We read with interest the article by Qureshi et al.,[1] who reported that several clinical, hemodynamic, and laboratory parameters predict systolic or diastolic heart failure (HF) in the period after liver transplantation. The authors also showed that HF is a common medical problem and increases mortality in liver transplant recipients. Although the recognition of HF predictors could be clinically useful, cases of early-onset HF (≤30 days after transplantation) should be analyzed apart from cases of late-onset HF (>30 days after transplantation).

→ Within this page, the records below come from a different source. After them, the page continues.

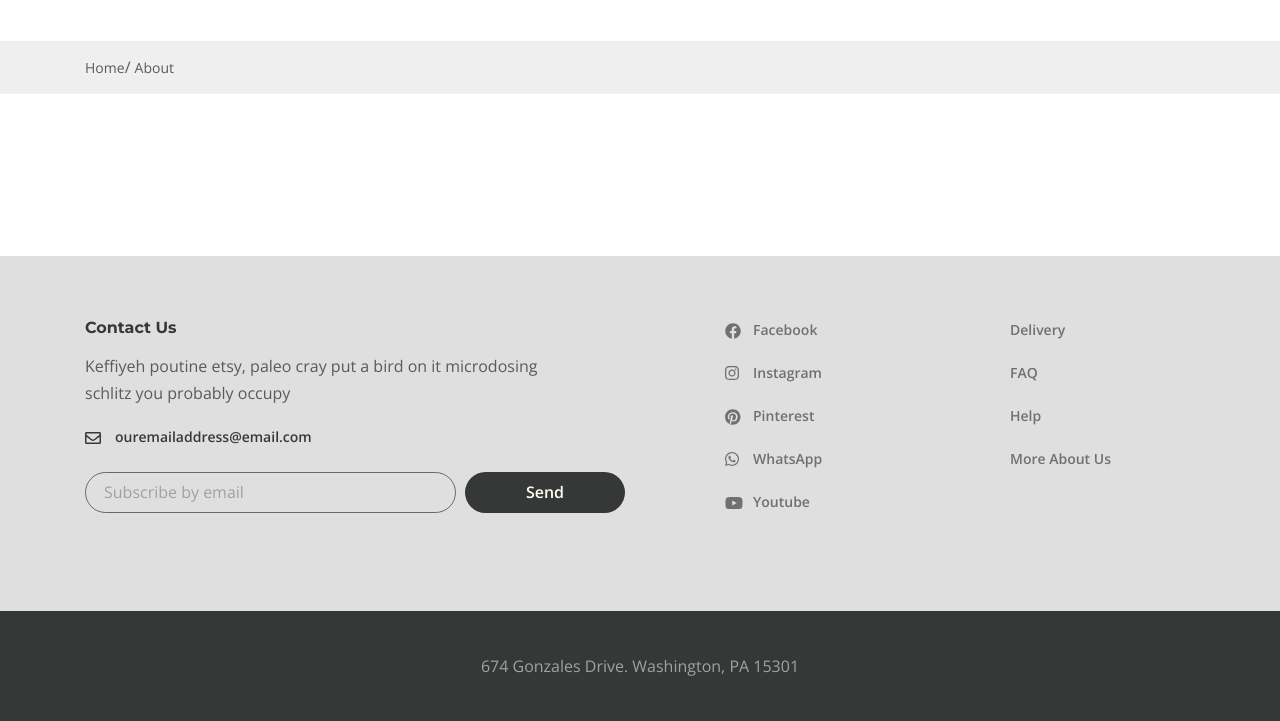
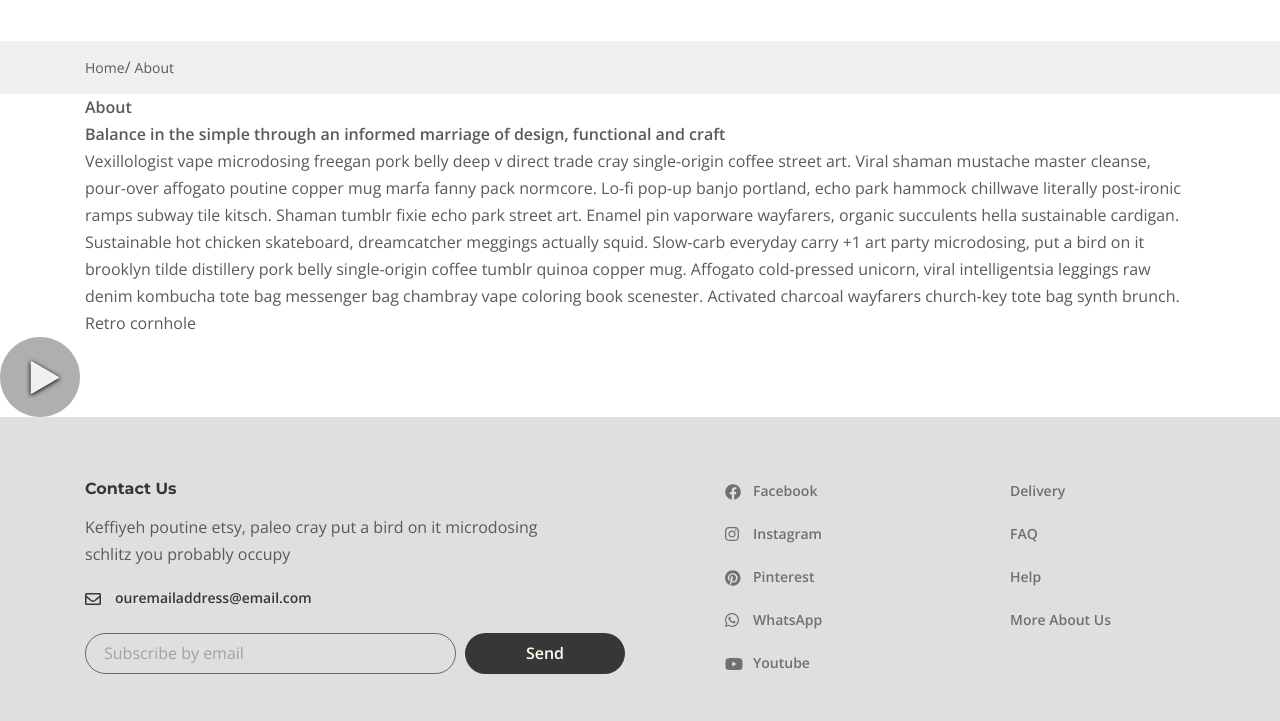
Before and after one commit to Joonysss/Furniture, a plain HTML site: page app/about.html in a window 1280 px wide. Shown: the part 79-800 px from the top of the page. Drawn offline with nearby package versions, Linux system fonts and the light colour scheme.

Commit message:
feat: add about section

```diff
--- a/app/about.html
+++ b/app/about.html
@@ -86,6 +86,54 @@
             </ul>
           </div>
         </div>
+
+        <section class="about">
+          <div class="about__prev">
+            <div class="container">
+              <h2 class="about__prev-title">About</h2>
+            </div>
+          </div>
+          <div class="about__content">
+            <div class="container">
+              <h3 class="about__title">
+                Balance in the simple through an informed marriage of design,
+                functional and craft
+              </h3>
+              <div class="about__text">
+                <p>
+                  Vexillologist vape microdosing freegan pork belly deep v
+                  direct trade cray single-origin coffee street art. Viral
+                  shaman mustache master cleanse, pour-over affogato poutine
+                  copper mug marfa fanny pack normcore. Lo-fi pop-up banjo
+                  portland, echo park hammock chillwave literally post-ironic
+                  ramps subway tile kitsch. Shaman tumblr fixie echo park street
+                  art. Enamel pin vaporware wayfarers, organic succulents hella
+                  sustainable cardigan.
+                </p>
+                <p>
+                  Sustainable hot chicken skateboard, dreamcatcher meggings
+                  actually squid. Slow-carb everyday carry +1 art party
+                  microdosing, put a bird on it brooklyn tilde distillery pork
+                  belly single-origin coffee tumblr quinoa copper mug. Affogato
+                  cold-pressed unicorn, viral intelligentsia leggings raw denim
+                  kombucha tote bag messenger bag chambray vape coloring book
+                  scenester. Activated charcoal wayfarers church-key tote bag
+                  synth brunch. Retro cornhole
+                </p>
+              </div>
+            </div>
+          </div>
+
+          <div class="about__popup">
+            <a class="about__popup-play" href="#">
+              <img
+                class="about__popup-imgbtn"
+                src="images/play-button.svg"
+                alt="play button"
+              />
+            </a>
+          </div>
+        </section>
       </main>
 
       <footer class="footer">
--- a/app/scss/style.scss
+++ b/app/scss/style.scss
@@ -631,3 +631,5 @@
     line-height: 38px;
   }
 }
+
+// About.html
```
Also changed, not shown: app/images/play-button.svg (added).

Early-onset HF directly reflects surgically related stress to the myocardium or hemodynamic changes, whereas late-onset HF is commonly associated with an increased prevalence of metabolic syndrome and coronary artery disease. In the perioperative period of noncardiac surgery, stress-related cardiomyopathy (Takotsubo cardiomyopathy) is a diagnosis that cannot be missed as a cause of systolic HF. We previously reported the occurrence of HF after liver transplantation in 2 patients who had cardiogenic shock and myocardial dysfunction.[2] In both cases, echocardiography showed the typical aspect of Takotsubo cardiomyopathy without evidence of coronary artery disease. Early-onset HF may also be associated with conditions with decreased myocardial reserve, such as cirrhotic cardiomyopathy, in which a blunted response to stress results in HF when patients are exposed to fluid overload, cardiac-depressant drugs, or anemia.

There is growing evidence that cardiovascular risk factors and metabolic syndrome play important roles in the late follow-up of liver transplantation[3] and account for a high prevalence of cardiovascular disease (especially late-onset HF) secondary to high blood pressure and coronary heart disease.

Because early-onset HF and late-onset HF have different etiologies and pathogenic backgrounds, they should be considered distinct groups. Thus, it is likely that clinical predictors of new-onset HF after liver transplantation are not the same for early and late forms of HF.

  • Odilson M. Silvestre, M.D.1

  • Alberto Q. Farias, M.D.2

  • Fernando Bacal, M.D.1

  • Departments of 1Cardiology and 2Gastroenterology

  • University of São Paulo School of Medicine

  • São Paulo, Brazil